● WHAT IS BEING ASKED
Among the records, find the lines that hold the string "generate" and return them.

[Itemized modification records]
▼

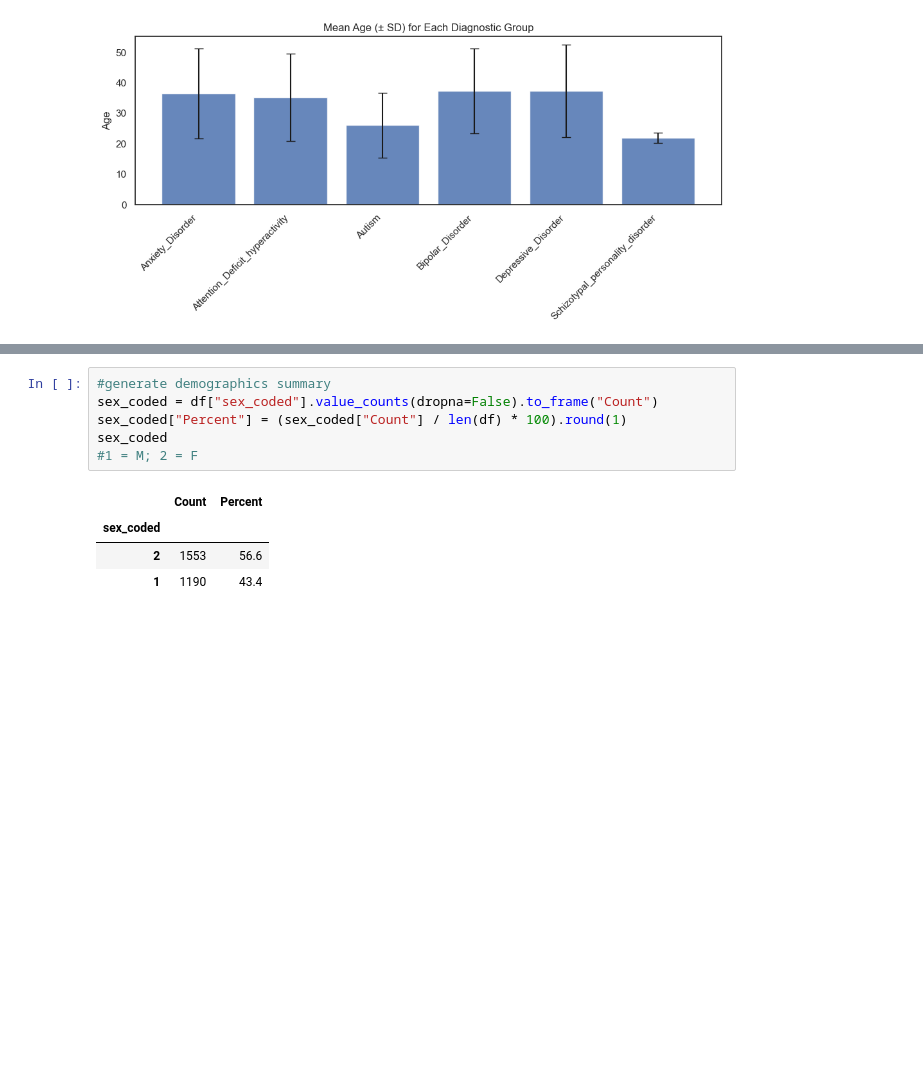
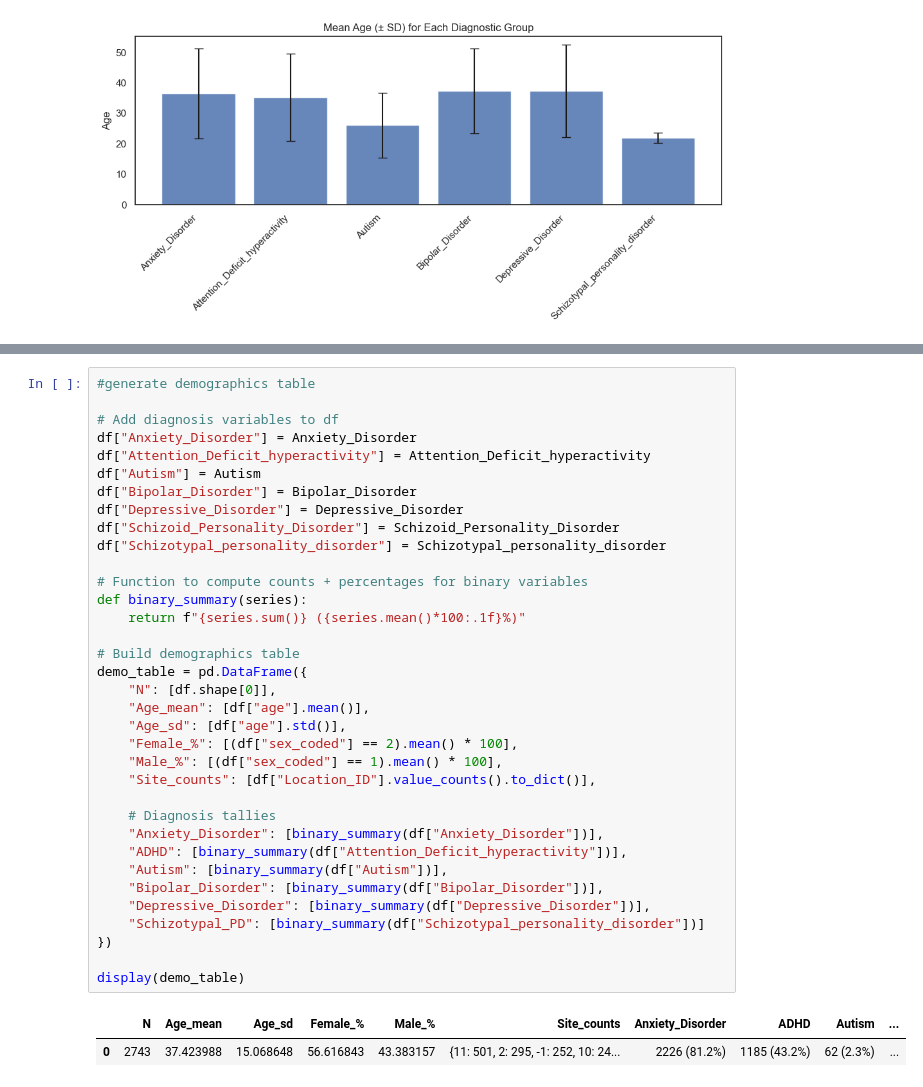
Before and after one commit to amrithah93/Clinical_Outcomes_Project, a Jupyter notebook: Step6_corr_heatmaps_demographics_clinical_outcomes.ipynb, the cells around one changed output, grey strips where cells are left out. Drawn from its saved outputs; the diff is of its cells as text; blank space fills up the shorter version.

```diff
--- a/Step6_corr_heatmaps_demographics_clinical_outcomes.ipynb
+++ b/Step6_corr_heatmaps_demographics_clinical_outcomes.ipynb
@@ -318,12 +318,39 @@ dtypes: float64(835), int64(107), object(78)
 memory usage: 0.0+ bytes
 # %%
-#generate demographics summary
-sex_coded = df["sex_coded"].value_counts(dropna=False).to_frame("Count")
-sex_coded["Percent"] = (sex_coded["Count"] / len(df) * 100).round(1)
-sex_coded
-#1 = M; 2 = F
+#generate demographics table
+
+# Add diagnosis variables to df
+df["Anxiety_Disorder"] = Anxiety_Disorder
+df["Attention_Deficit_hyperactivity"] = Attention_Deficit_hyperactivity
+df["Autism"] = Autism
+df["Bipolar_Disorder"] = Bipolar_Disorder
+df["Depressive_Disorder"] = Depressive_Disorder
+df["Schizoid_Personality_Disorder"] = Schizoid_Personality_Disorder
+df["Schizotypal_personality_disorder"] = Schizotypal_personality_disorder
+
+# Function to compute counts + percentages for binary variables
+def binary_summary(series):
+    return f"{series.sum()} ({series.mean()*100:.1f}%)"
+
+# Build demographics table
+demo_table = pd.DataFrame({
+    "N": [df.shape[0]],
+    "Age_mean": [df["age"].mean()],
+    "Age_sd": [df["age"].std()],
+    "Female_%": [(df["sex_coded"] == 2).mean() * 100],
+    "Male_%": [(df["sex_coded"] == 1).mean() * 100],
+    "Site_counts": [df["Location_ID"].value_counts().to_dict()],
+
+    # Diagnosis tallies
+    "Anxiety_Disorder": [binary_summary(df["Anxiety_Disorder"])],
+    "ADHD": [binary_summary(df["Attention_Deficit_hyperactivity"])],
+    "Autism": [binary_summary(df["Autism"])],
+    "Bipolar_Disorder": [binary_summary(df["Bipolar_Disorder"])],
+    "Depressive_Disorder": [binary_summary(df["Depressive_Disorder"])],
+    "Schizotypal_PD": [binary_summary(df["Schizotypal_personality_disorder"])]
+})
+
+display(demo_table)
 # %% [output]
-|  | Count | Percent |
-| sex_coded |  |  |
-| 2 | 1553 | 56.6 |
-| 1 | 1190 | 43.4 |
+|  | N | Age_mean | Age_sd | Female_% | Male_% | Site_counts | Anxiety_Disorder | ADHD | Autism | ... |
+| 0 | 2743 | 37.423988 | 15.068648 | 56.616843 | 43.383157 | {11: 501, 2: 295, -1: 252, 10: 24... | 2226 (81.2%) | 1185 (43.2%) | 62 (2.3%) | ... |
```
Also changed, not shown: parts of 2 cells of this notebook, 3 other files.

▲

● RESULT OF THIS EXERCISE
-#generate demographics summary
+#generate demographics table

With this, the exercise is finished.